:: Problem to work on ::
Restate the last part of the records below word for word, beginning at the line with "Fix ckongalc" and ending at the final line.

++++

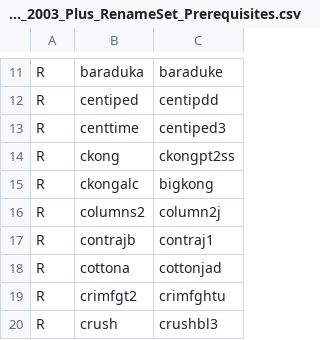
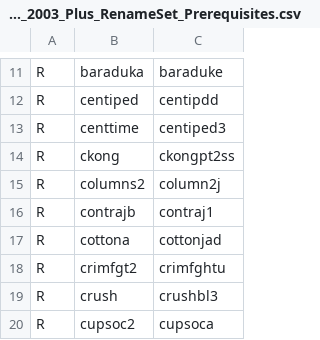
Before and after one commit to franklesniak/ROMSorter, a CSV file: MAME_2003_Plus_RenameSet_Prerequisites.csv, drawn as a sheet; only a part is shown, gaps mark what is left out; the shorter side is filled out with more unchanged rows.

Commit message:
Fix ckongalc

```diff
--- a/MAME_2003_Plus_RenameSet_Prerequisites.csv
+++ b/MAME_2003_Plus_RenameSet_Prerequisites.csv
@@ -14,3 +14,2 @@ R,centtime,centiped3
 R,ckong,ckongpt2ss
-R,ckongalc,bigkong
 R,columns2,column2j
```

++++

:: Solution ::
Fix ckongalc

```diff
--- a/MAME_2003_Plus_RenameSet_Prerequisites.csv
+++ b/MAME_2003_Plus_RenameSet_Prerequisites.csv
@@ -14,3 +14,2 @@ R,centtime,centiped3
 R,ckong,ckongpt2ss
-R,ckongalc,bigkong
 R,columns2,column2j
```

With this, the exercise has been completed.